February 17, 1938 Mary Frances Berry, the first black woman to head a major research university, was born in Nashville, Tennessee.
Berry earned her Bachelor of Arts and Master of Arts degrees from Howard University in 1961 and 1962, respectively and her Ph.D. and Juris Doctorate degrees from the University of Michigan in 1966 and 1970, respectively.
In 1970, she accepted the position of acting director of the Department of Afro-American Studies at the University of Maryland and from 1974 to 1976 she served as provost in the Division of Behavioral and Social Sciences. In 1976, she became the chancellor at the University of Colorado, becoming the first black woman to head a major research university. In 1977, President Jimmy Carter appointed Berry assistant secretary for Education, making her the first African American woman to serve as the chief educational officer in the United States.

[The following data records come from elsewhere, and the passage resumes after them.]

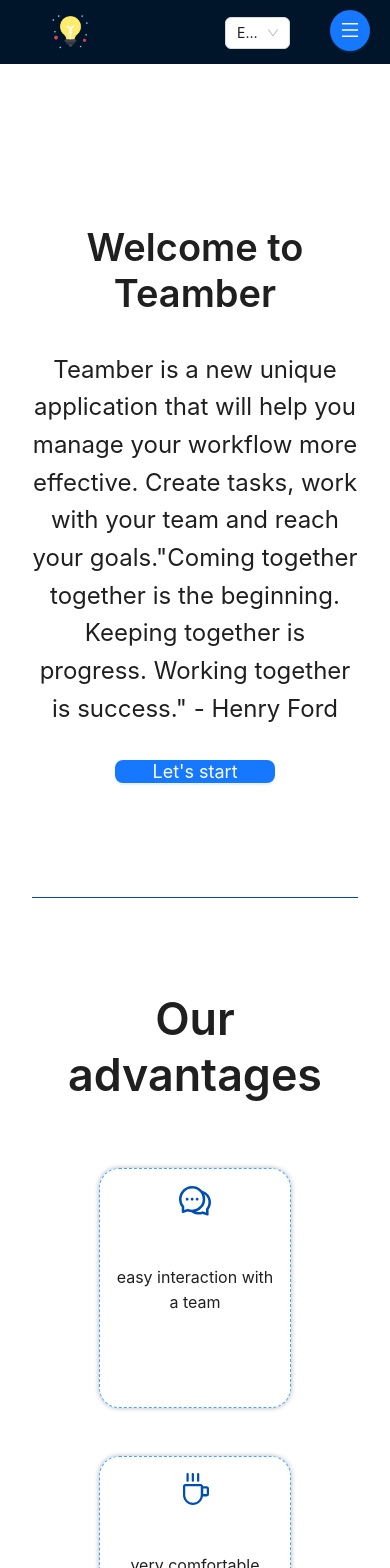
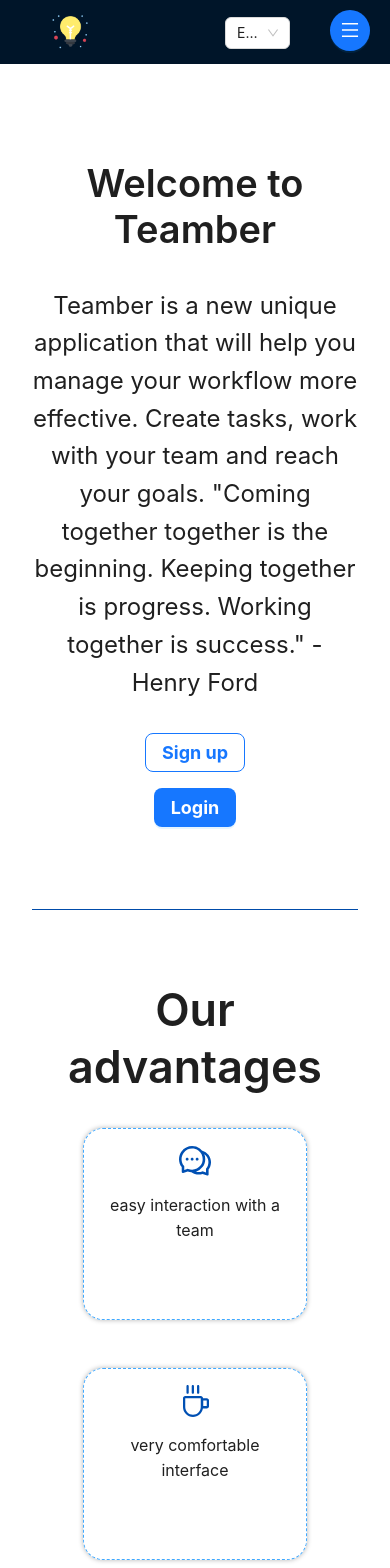
Before and after one commit to romababok/project-management-app, a React (Create React App) app: page / in a window 390 px wide. Shown: the top 1568 px of the page. Built offline with nearby package versions, Linux system fonts and the light colour scheme.

Commit message:
feat: edit welcome page

```diff
--- a/src/components/footer/footer.module.scss
+++ b/src/components/footer/footer.module.scss
@@ -16,6 +16,7 @@ $footer-color: #021636de;
         gap: 2rem;
         .text {
             color: rgba(255, 255, 255, 0.7);
+            font-size: 18px;
         }
 
     }
@@ -57,13 +58,14 @@ $footer-color: #021636de;
     .footer__container {
         .footer__right {
             justify-content: center;
+            gap: 2rem;
         }
     }
 }
 @media (max-width: 400px) {
     .footer__container {
         .footer__right {
-           gap: 2rem;
+           gap: 1rem;
         }
     }
 }
@@ -79,3 +81,10 @@ $footer-color: #021636de;
         transition: all 0.3s;
     }
 }
+@media (max-width: 400px) {
+    .footer__right {
+        .footer__link {
+            font-size: 14px;
+        }
+    }
+}
--- a/src/components/footer/footer.tsx
+++ b/src/components/footer/footer.tsx
@@ -13,14 +13,15 @@ const FooterOfApp: React.FC = () => {
       <Footer className={styles.footer}>
         <Row
           className={styles.footer__container}
-          justify={{ xs: 'center', sm: 'center', md: 'center', lg: 'space-between' }}
+          justify={{ xs: 'center', sm: 'center', md: 'space-between', lg: 'space-between' }}
         >
           <Col
             xxl={{ span: 10 }}
             xl={{ span: 10 }}
-            lg={{ span: 12 }}
+            lg={{ span: 10 }}
             md={{ span: 10 }}
             sm={{ span: 24 }}
+            xs={{ span: 24 }}
             className={styles.footer__left}
           >
             <a href="https://rs.school/" className={styles.logo__link}>
@@ -34,8 +35,9 @@ const FooterOfApp: React.FC = () => {
             xxl={{ span: 10 }}
             xl={{ span: 10 }}
             lg={{ span: 12 }}
-            md={{ span: 10 }}
+            md={{ span: 12 }}
             sm={{ span: 24 }}
+            xs={{ span: 24 }}
             className={styles.footer__right}
           >
             <Link href="https://github.com/olgad21" target="_blank" className={styles.footer__link}>
--- a/src/pages/profile/profile.module.scss
+++ b/src/pages/profile/profile.module.scss
@@ -3,7 +3,7 @@ $profile-color: #bedaf8de;
 .profile__page {
     display: flex;
     flex-direction: column;
-    justify-content: start;
+    justify-content: flex-start;
     align-items: center;
     min-height: 70vh;
     background-color: #fff;
--- a/src/pages/welcome/welcome-page.module.scss
+++ b/src/pages/welcome/welcome-page.module.scss
@@ -10,21 +10,22 @@ $border-color: #40a9ff;
 }
 
 .welcome__block {
-    padding: 5rem 0;
+    padding: 3rem 0 8rem 0;
     background-image: url(../../assets/images/main-image.jpg);
     background-repeat: no-repeat;
     background-size: 700px 500px;
-    background-position: right center;
+    background-position: right bottom;
 }
 @media (max-width: 1400px) {
     .welcome__block {
-        background-size: 900px 700px;
+        background-size: 800px 600px;
     }
 }
 
 @media (max-width: 1200px) {
     .welcome__block {
-        background-size: 500px 350px;
+        background-size: 600px 400px;
+        background-position: right bottom;
     }
 }
 @media (max-width: 1000px) {
@@ -32,16 +33,24 @@ $border-color: #40a9ff;
         background-position: right bottom;
     }
 }
+@media (max-width: 950px) {
+    .welcome__block {
+        padding: 1rem 0 8rem 0;
+        background-size: 500px 300px;
+        background-position: center bottom;
+    }
+}
 @media (max-width: 769px) {
     .welcome__block {
-        background-size: 500px 300px;
+        padding: 1rem 0 15rem 0;
         background-position: center bottom;
-        background-image: linear-gradient(to bottom, rgba(255, 255, 255, 0.8) 0%, rgba(255, 255, 255, 0.5) 100%), url(../../assets/images/main-image.jpg);
+        background-image: linear-gradient(to bottom, rgba(255, 255, 255, 0.7) 0%, rgba(255, 255, 255, 0.5) 100%), url(../../assets/images/main-image.jpg);
     }
 }
 @media (max-width: 500px) {
     .welcome__block {
         background-image: none;
+        padding: 1rem 0 3rem 0;
     }
 }
 .welcome__row {
@@ -49,7 +58,7 @@ $border-color: #40a9ff;
         display: flex;
         flex-direction: column;
         align-items: center;
-        justify-content: center;
+        justify-content: flex-start;
         height: 60vh;
     }
 }
@@ -74,10 +83,24 @@ $border-color: #40a9ff;
         margin-top: 1rem;
         margin-bottom: 2rem;
     }
-    .welcome__button{
-        width: 10rem;
-        height: auto;
-        font-size: 18px;
+    .welcome__buttons {
+        display: flex;
+        flex-direction: row;
+        justify-content: center;
+        gap: 1rem;
+        .welcome__button{
+            padding: 0.5rem 1rem;
+            height: auto;
+            font-size: 18px;
+            font-weight: 700;
+        }
+    }
+}
+@media (max-width: 500px) {
+    .welcome__col{
+        .welcome__buttons {
+            flex-direction: column;
+        }
     }
 }
 .main__content{
@@ -88,10 +111,23 @@ $border-color: #40a9ff;
 .advantages__section,
 .team__section,
 .video__section {
-    padding: 2rem 0;
+    padding: 1rem 0 2rem 0;
     .section__title {
         font-size: 2.8rem;
-        margin-bottom: 4rem;
+        margin-bottom: 2rem;
+        margin-top: 2rem;
+    }
+}
+.advantages__section{
+    .gutter {
+       padding: 2rem 3rem 0rem 3rem;
+    }
+}
+@media (max-width: 768px) {
+    .advantages__section{
+        .gutter {
+           padding: 0;
+        }
     }
 }
 
@@ -106,7 +142,7 @@ $border-color: #40a9ff;
     border-radius: 20px;
     box-shadow: 0px 0px 5px rgba(0, 0, 0, 0.3);
     height: 15rem;
-    width: 20rem;
+    width: 15rem;
     display: flex;
     flex-direction: column;
     align-items: center;
@@ -121,10 +157,11 @@ $border-color: #40a9ff;
         font-size: 18px;
     }
 }
-
-@media (max-width: 400px) {
+@media (max-width: 768px) {
     .advantage__card{
-        width: 12rem;
+        width: 14rem;
+        height: 12rem;
+        gap: 1rem;
         font-size: 16px;
         .advantage__icon {
             font-size: 2rem;
@@ -136,34 +173,50 @@ $border-color: #40a9ff;
     }
 
 }
-
 .team__container {
     padding: 2rem 0rem;
+    height: 100%;
     display: flex;
     flex-direction: row;
-    align-items: center;
+    align-items: space-between;
     justify-content: space-between;
     gap: 1rem;
 }
 @media (max-width: 800px) {
     .team__container {
+        align-items: center;
         flex-direction: column;
     }
 }
 
 .left__cards,
 .right__cards {
+    flex: 0 0 48%;
     display: flex;
     flex-direction: column;
-    align-items: center;
-    justify-content: center;
-    gap: 3rem;
+    align-items: flex-start;
+    justify-content: space-between;
+    gap: 2rem;
+}
+@media (max-width: 1000px) {
+    .left__cards,
+    .right__cards {
+        align-items: center;
+    }
+}
+@media (max-width: 800px) {
+    .left__cards,
+    .right__cards {
+        flex: 0 0 90%;
+        align-items: center;
+    }
 }
 .member__card{
     display: flex;
     align-items: center;
     justify-content: center;
     flex-direction: row;
+    height: 100%;
     gap: 1rem;
     .member__avatar {
         width: 10rem;
@@ -187,8 +240,9 @@ $border-color: #40a9ff;
     .member__description{
         font-size: 18px;
         text-align: center;
+        margin-top: 1rem;
     }
     .member__position{
-        margin-bottom: 1rem;
+        font-size: 18px;
     }
 }
--- a/src/pages/welcome/welcome-page.tsx
+++ b/src/pages/welcome/welcome-page.tsx
@@ -1,16 +1,19 @@
 import React, { Suspense } from 'react';
 import { Content } from 'antd/lib/layout/layout';
-import { Col, Row, Typography, Divider, Button, Avatar, Spin } from 'antd';
+import { Col, Row, Typography, Divider, Button, Avatar } from 'antd';
 import { useTranslation } from 'react-i18next';
 import styles from './welcome-page.module.scss';
 import {
-  BankOutlined,
   BookOutlined,
   CoffeeOutlined,
   CommentOutlined,
   DollarCircleOutlined,
+  HeartOutlined,
+  RocketOutlined,
+  SearchOutlined,
 } from '@ant-design/icons';
-import { PageLoadingIndicator } from '../../components';
+import { PageLoadingIndicator } from '../../components/page-loading';
+import { Link } from 'react-router-dom';
 const VideoPlayer = React.lazy(() => import('../../components/video/video-player'));
 
 const { Paragraph, Title, Text } = Typography;
@@ -26,15 +29,24 @@ export const WelcomePage: React.FC = () => {
               xxl={{ span: 28, offset: 4 }}
               xl={{ span: 10, offset: 1 }}
               lg={{ span: 12, offset: 0 }}
-              md={{ span: 16, offset: 0 }}
+              md={{ span: 24, offset: 0 }}
               xs={{ span: 24, offset: 0 }}
               className={styles.welcome__col}
             >
               <Title>{t('Welcome title')}</Title>
               <Paragraph className={styles.welcome__text}> {t('Welcome text')}</Paragraph>
-              <Button size="large" className={styles.welcome__button} type="primary">
-                {t('Welcome button')}
-              </Button>
+              <div className={styles.welcome__buttons}>
+                <Link to="/registration">
+                  <Button size="large" className={styles.welcome__button} type="primary" ghost>
+                    {t('Header sign up link')}
+                  </Button>
+                </Link>
+                <Link to="/login">
+                  <Button size="large" className={styles.welcome__button} type="primary">
+                    {t('Header login link')}
+                  </Button>
+                </Link>
+              </div>
             </Col>
           </Row>
         </section>
@@ -70,7 +82,7 @@ export const WelcomePage: React.FC = () => {
             </Col>
             <Col className={styles.gutter__row}>
               <div className={styles.advantage__card}>
-                <BankOutlined className={styles.advantage__icon} />
+                <SearchOutlined className={styles.advantage__icon} />
                 <Paragraph className={styles.advantage__text}>
                   {t('The fourth advantage')}
                 </Paragraph>
@@ -84,13 +96,13 @@ export const WelcomePage: React.FC = () => {
             </Col>
             <Col className={styles.gutter__row}>
               <div className={styles.advantage__card}>
-                <BankOutlined className={styles.advantage__icon} />
+                <RocketOutlined className={styles.advantage__icon} />
                 <Paragraph className={styles.advantage__text}>{t('The sixth advantage')}</Paragraph>
               </div>
             </Col>
             <Col className={styles.gutter__row}>
               <div className={styles.advantage__card}>
-                <BookOutlined className={styles.advantage__icon} />
+                <HeartOutlined className={styles.advantage__icon} />
                 <Paragraph className={styles.advantage__text}>
                   {t('The seventh advantage')}
                 </Paragraph>
@@ -118,10 +130,7 @@ export const WelcomePage: React.FC = () => {
                     {t('The first member position')}
                   </Text>
                   <Paragraph className={styles.member__description}>
-                    Lorem ipsum dolor sit, amet consectetur adipisicing elit. Rerum doloremque,
-                    repellendus tempore illum perspiciatis dolores explicabo ipsa, eligendi aliquid
-                    commodi atque nihil labore praesentium veniam aperiam dolorem debitis
-                    voluptatibus molestiae.
+                    {t('The first member description')}
                   </Paragraph>
                 </div>
               </div>
@@ -138,10 +147,7 @@ export const WelcomePage: React.FC = () => {
                     {t('The second member position')}
                   </Text>
                   <Paragraph className={styles.member__description}>
-                    Lorem ipsum dolor sit, amet consectetur adipisicing elit. Rerum doloremque,
-                    repellendus tempore illum perspiciatis dolores explicabo ipsa, eligendi aliquid
-                    commodi atque nihil labore praesentium veniam aperiam dolorem debitis
-                    voluptatibus molestiae.
+                    {t('The second member description')}
                   </Paragraph>
                 </div>
               </div>
@@ -160,10 +166,7 @@ export const WelcomePage: React.FC = () => {
                     {t('The third member position')}
                   </Text>
                   <Paragraph className={styles.member__description}>
-                    Lorem ipsum dolor sit, amet consectetur adipisicing elit. Rerum doloremque,
-                    repellendus tempore illum perspiciatis dolores explicabo ipsa, eligendi aliquid
-                    commodi atque nihil labore praesentium veniam aperiam dolorem debitis
-                    voluptatibus molestiae.
+                    {t('The third member description')}
                   </Paragraph>
                 </div>
               </div>
@@ -180,10 +183,7 @@ export const WelcomePage: React.FC = () => {
                     {t('The fourth member position')}
                   </Text>
                   <Paragraph className={styles.member__description}>
-                    Lorem ipsum dolor sit, amet consectetur adipisicing elit. Rerum doloremque,
-                    repellendus tempore illum perspiciatis dolores explicabo ipsa, eligendi aliquid
-                    commodi atque nihil labore praesentium veniam aperiam dolorem debitis
-                    voluptatibus molestiae.
+                    {t('The fourth member description')}
                   </Paragraph>
                 </div>
               </div>
--- a/src/translation/by.json
+++ b/src/translation/by.json
@@ -8,7 +8,7 @@
     "Header edit profile link": "Профіль",
     "Header logout link": "Выйсці",
     "Welcome title": "Сардэчна запрашаем у Teamber",
-    "Welcome text": "Teamber - новае унікальнае прыкладанне, якое дапаможа вам эфектыўна кіраваць працоўным працэсам. Стварайце задачы, працуйце са сваёй камандай і дасягайце сваіх мэтаў.\"Сабрацца разам - гэта пачатак. Трымацца разам - гэта прагрэс. Працаваць разам - гэта поспех.\" - Генры Форд",
+    "Welcome text": "Teamber - новае унікальнае прыкладанне, якое дапаможа вам эфектыўна кіраваць працоўным працэсам. Стварайце задачы, працуйце са сваёй камандай і дасягайце сваіх мэтаў. \"Сабрацца разам - гэта пачатак. Трымацца разам - гэта прагрэс. Працаваць разам - гэта поспех.\" - Генры Форд",
     "Welcome button": "Пачнем",
     "Advantages title": "Нашы перавагі",
     "The first advantage": "лёгкае ўзаемадзеянне з камандай",
@@ -21,16 +21,16 @@
     "Team title": "Наша каманда",
     "The first member name": "Уладзімір",
     "The first member position": "Настаўнік",
-    "The first member description": "Guided all team members to write correct and clean code. Helped with advice at all stages of application development. Fully participated in the verification of pull requests of participants",
+    "The first member description": "Накіроўваў усіх удзельнікаў каманды на напісанне правільнага і чыстага кода. Дапамагаў прафесійнымі парадамі на ўсіх этапах развіцця прыкладання. Удзельнічаў у праверцы pull requests каманды.",
     "The second member name": "Раман",
     "The second member position": "Лідэр каманды",
-    "The second member description": "Created a private repository for the team. Deployed the backend. Created user registration and authorization.",
+    "The second member description": "Стварыў прыватны рэпазітар для каманды. Задэплоіў бэкэнд. Стварыў рэгістрацыю і аўтарызацыю карыстальніка, прыватныя і агульныя маршруты і галоўную старонку.",
     "The third member name": "Вольга",
     "The third member position": "Сэрца каманды",
-    "The third member description": "",
+    "The third member description": "Рэалізавала асноўную функцыянальнасць прыкладання: стварэнне слупкоў з задачамі, перацягванне задач як у слупку так і паміж слупкамі, а таксама рэдагаванне і выдаленне слупкоў і задач.",
     "The fourth member name": "Саша",
     "The fourth member position": "Душа каманды",
-    "The fourth member description": "",
+    "The fourth member description": "Рэалізавала старонку з прывітаннем, рэдагаванне профілю і старонку з памылкай.",
     "Video title": "Відэа інструкцыя",
     "Footer the first name": "Вольга",
     "Footer the second name": "Раман",
--- a/src/translation/en.json
+++ b/src/translation/en.json
@@ -8,7 +8,7 @@
   "Header edit profile link": "Profile",
   "Header logout link": "Logout",
   "Welcome title": "Welcome to Teamber",
-  "Welcome text": "Teamber is a new unique application that will help you manage your workflow more effective. Create tasks, work with your team and reach your goals.\"Coming together together is the beginning. Keeping together is progress. Working together is success.\" - Henry Ford",
+  "Welcome text": "Teamber is a new unique application that will help you manage your workflow more effective. Create tasks, work with your team and reach your goals. \"Coming together together is the beginning. Keeping together is progress. Working together is success.\" - Henry Ford",
   "Welcome button": "Let's start",
   "Advantages title": "Our advantages",
   "The first advantage": "easy interaction with a team",
@@ -21,16 +21,16 @@
   "Team title": "Our team",
   "The first member name": "Vladimir",
   "The first member position": "Mentor",
-  "The first member description": "Guided all team members to write correct and clean code. Helped with advice at all stages of application development. Fully participated in the verification of pull requests of participants",
+  "The first member description": "Guided all team members to write correct and clean code. Helped with advice at all stages of application development. Participated in review of pull requests of participants",
   "The second member name": "Roman",
   "The second member position": "Team leader",
-  "The second member description": "Created a private repository for the team. Deployed the backend. Created user registration and authorization.",
+  "The second member description": "Created a private repository for the team. Deployed the backend. Created user registration and authorization, private and common routes and main page.",
   "The third member name": "Olga",
   "The third member position": "Heart of team",
-  "The third member description": "",
+  "The third member description": "Implemented the main functionality of the application: creating columns with tasks, edit and delete tasks and columns, dragging tasks in a column and between columns",
   "The fourth member name": "Sasha",
   "The fourth member position": "Soul of team",
-  "The fourth member description": "",
+  "The fourth member description": "Implemented a welcome page, an error page,  edit profile and delete account.",
   "Video title": "Video instruction",
   "Footer the first name": "Olga",
   "Footer the second name": "Roman",
--- a/src/translation/ru.json
+++ b/src/translation/ru.json
@@ -8,7 +8,7 @@
     "Header edit profile link": "Профиль",
     "Header logout link": "Выйти",
     "Welcome title": "Добро пожаловать в Teamber",
-    "Welcome text": "Teamber - новое уникальное приложение которое поможет управлять рабочим процессом более эффективно. Создавай задания, работай со своей командой и достигай целей.\"Собраться вместе - это начало. Держаться вместе - прогресс. Работать вместе - успех.\" - Генри Форд",
+    "Welcome text": "Teamber - новое уникальное приложение которое поможет управлять рабочим процессом более эффективно. Создавай задания, работай со своей командой и достигай целей. \"Собраться вместе - это начало. Держаться вместе - это прогресс. Работать вместе - успех.\" - Генри Форд",
     "Welcome button": "Начать",
     "Advantages title": "Наши преимущества",
     "The first advantage": "легкое взаимодействие с командой",
@@ -21,16 +21,16 @@
     "Team title": "Наша команда",
     "The first member name": "Владимир",
     "The first member position": "Ментор",
-    "The first member description": "Направлял всех участников команды на написание правильного и чистого кода. Помогал своими шикарными советами на всех этапах развития приложения. Всецело участвовал в проверке pell requests участников. ",
+    "The first member description": "Направлял всех участников команды на написание правильного и чистого кода. Помогал профессиональными советами на всех этапах развития приложения. Всецело участвовал в проверке pull requests команды. ",
     "The second member name": "Роман",
     "The second member position": "Лидер",
-    "The second member description": "Создал приватный репозиторий для команды. Задеплоил бэкенд. Создал регистрацию и авторизацию пользователя.",
+    "The second member description": "Создал приватный репозиторий для команды. Задеплоил бэкенд. Создал регистрацию и авторизацию пользователя, приватные и частные маршруты и главную страницу. ",
     "The third member name": "Ольга",
     "The third member position": "Сердце команды",
-    "The third member description": "",
+    "The third member description": "Реализовала основную функциональность приложения: создание столбцов с задачами, перетаскивание задач как в столбце так и между столбцами, а также редактирование и удаление столбцов и задач.",
     "The fourth member name": "Саша",
     "The fourth member position": "Душа команды",
-    "The fourth member description": "",
+    "The fourth member description": "Реализовала страницу с приветствием, редактирование профиля и страницу с ошибкой.",
     "Video title": "Видео инструкция",
     "Footer the first name": "Ольга",
     "Footer the second name": "Роман",
```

In 1980, President Carter appointed her to the U.S. Commission on Civil Rights where she served until 2004. Throughout the 1980s she increased her involvement in social activism and in 1984 co-founded the Free South Africa Movement. She also has published several books, including “Long Memory: The Black Experience in America” (1982), “Why ERA Failed: Politics, Women’s Rights, and the Amending Process of the Constitution” (1986), and “And Justice for All: The United States Commission on Civil Rights and the Struggle for Freedom in America” (2009). Berry has received more than 30 honorary degrees and currently serves as professor of history at the University of Pennsylvania.